But the broken cycle was fixed! On the third day after his death, on the first Easter Sunday, God vindicated Jesus by giving him new life. God did this through the same Spirit that formed the earth, recreating and raising Jesus from the dead, with a new body that goes beyond our limits.

The Gospel of John hints that Easter Sunday was the eighth day of creation, recorded not in rocks or trees but in transformed minds, bodies, and words (John 20:1, 19). Like the first seven days, it was a unique act of God that built on and emerged from the previous events in surprising and creative ways.

This Eighth Day is repeated when Jesus is born again in someone’s heart and mind. Together we look forward to that day when God will resurrect our bodies so that they are like Jesus,, and will restore all of God’s creation and will reveal God’s Kingdom here on earth.

If you look in the right places, with eyes of faith, you can already see God coming, as God is creating new life and filling the earth with good things throughout his community of believers. The best part is that you don’t have to just watch—you can join in as God uses your life to bring more life to this beautiful, broken world. I hope this shows you how I have found peace in reading first the Bible and then the science books. God told us some of this story in the book of nature and the book of Scripture. Part of life is putting the two together.

Now, what questions do you have? This story isn’t complete without them.

Love, Dad

About the author


Ben McFarland
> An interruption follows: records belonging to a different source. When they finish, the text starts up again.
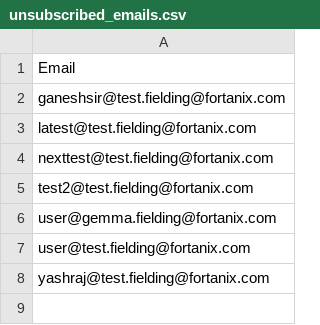
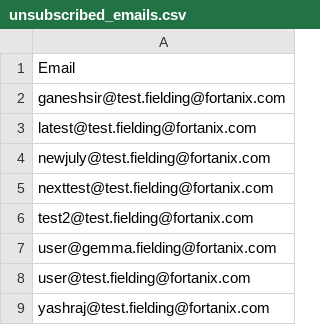
Before and after one commit to clexflex/unsubscribe, a CSV file: unsubscribed_emails.csv, drawn as a sheet.

```diff
--- a/unsubscribed_emails.csv
+++ b/unsubscribed_emails.csv
@@ -3,2 +3,3 @@ ganeshsir@test.fielding@fortanix.com
 latest@test.fielding@fortanix.com
+newjuly@test.fielding@fortanix.com
 nexttest@test.fielding@fortanix.com
```
Also changed, not shown: 2 other files.
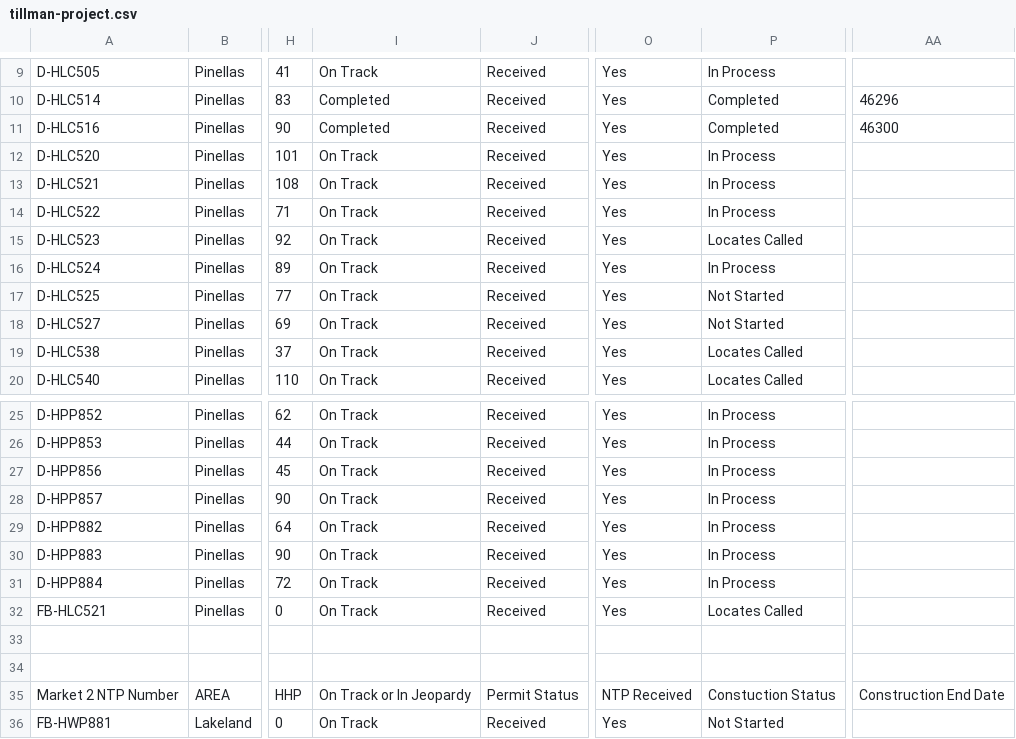
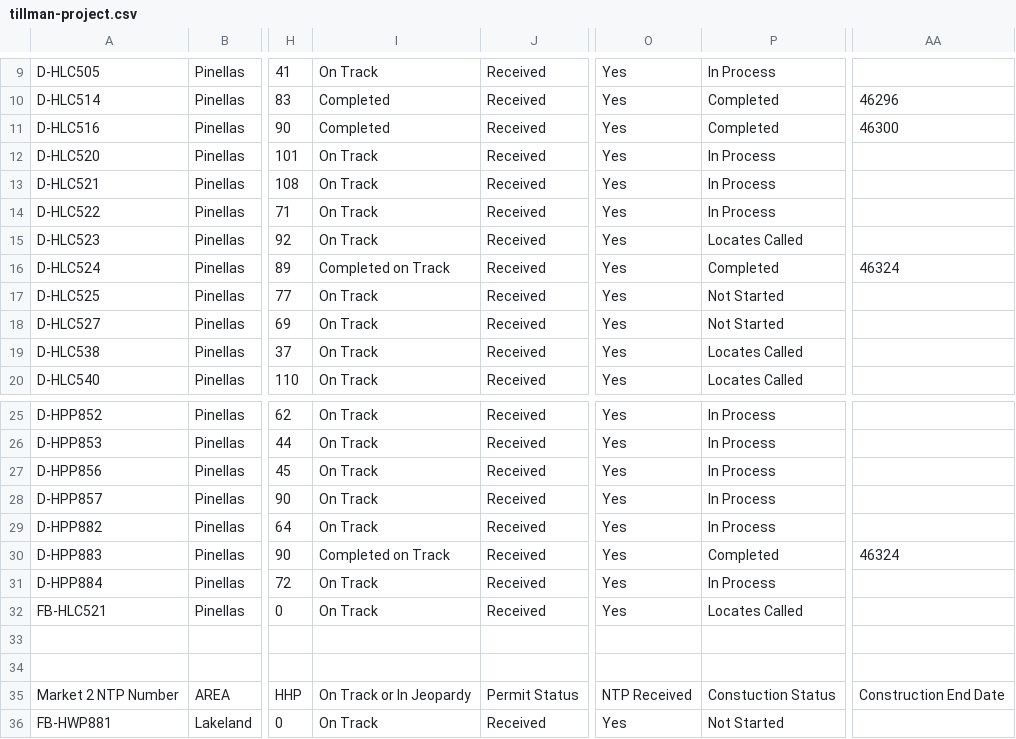
Before and after one commit to JCKraus1/Tillman-Dashboard, a CSV file: tillman-project.csv, drawn as a sheet; only a part is shown, gaps mark what is left out; the diff names each change by its address in the sheet, - before the commit and + after, or states it on an @@ line.

Commit message:
Automated CSV update every 6 hours

```diff
--- a/tillman-project.csv
+++ b/tillman-project.csv
-I16: On Track
+I16: Completed on Track
-P16: In Process
+P16: Completed
-AA16: (empty)
+AA16: 46324
-I30: On Track
+I30: Completed on Track
-P30: In Process
+P30: Completed
-AA30: (empty)
+AA30: 46324
```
Ben McFarland teaches biochemistry and chemistry at Seattle Pacific University in Seattle, Washington. He grew up near Kennedy Space Center and wanted to be a paleontologist in the second grade. He received a dual B.S. in Chemistry and Technical Writing from the University of Florida and a Ph.D. in Biomolecular Structure and Design from the University of Washington. His research uses the rules of chemistry to redesign immune system proteins. In 2013 he received an Evolution and Christian Faith (ECF) grant from BioLogos to write A World From Dust: How the Periodic Table Shaped Life (Oxford University Press, 2016). He lives near Seattle with his wife Laurie and his children Sam, Aidan, Brendan, and Benjamin.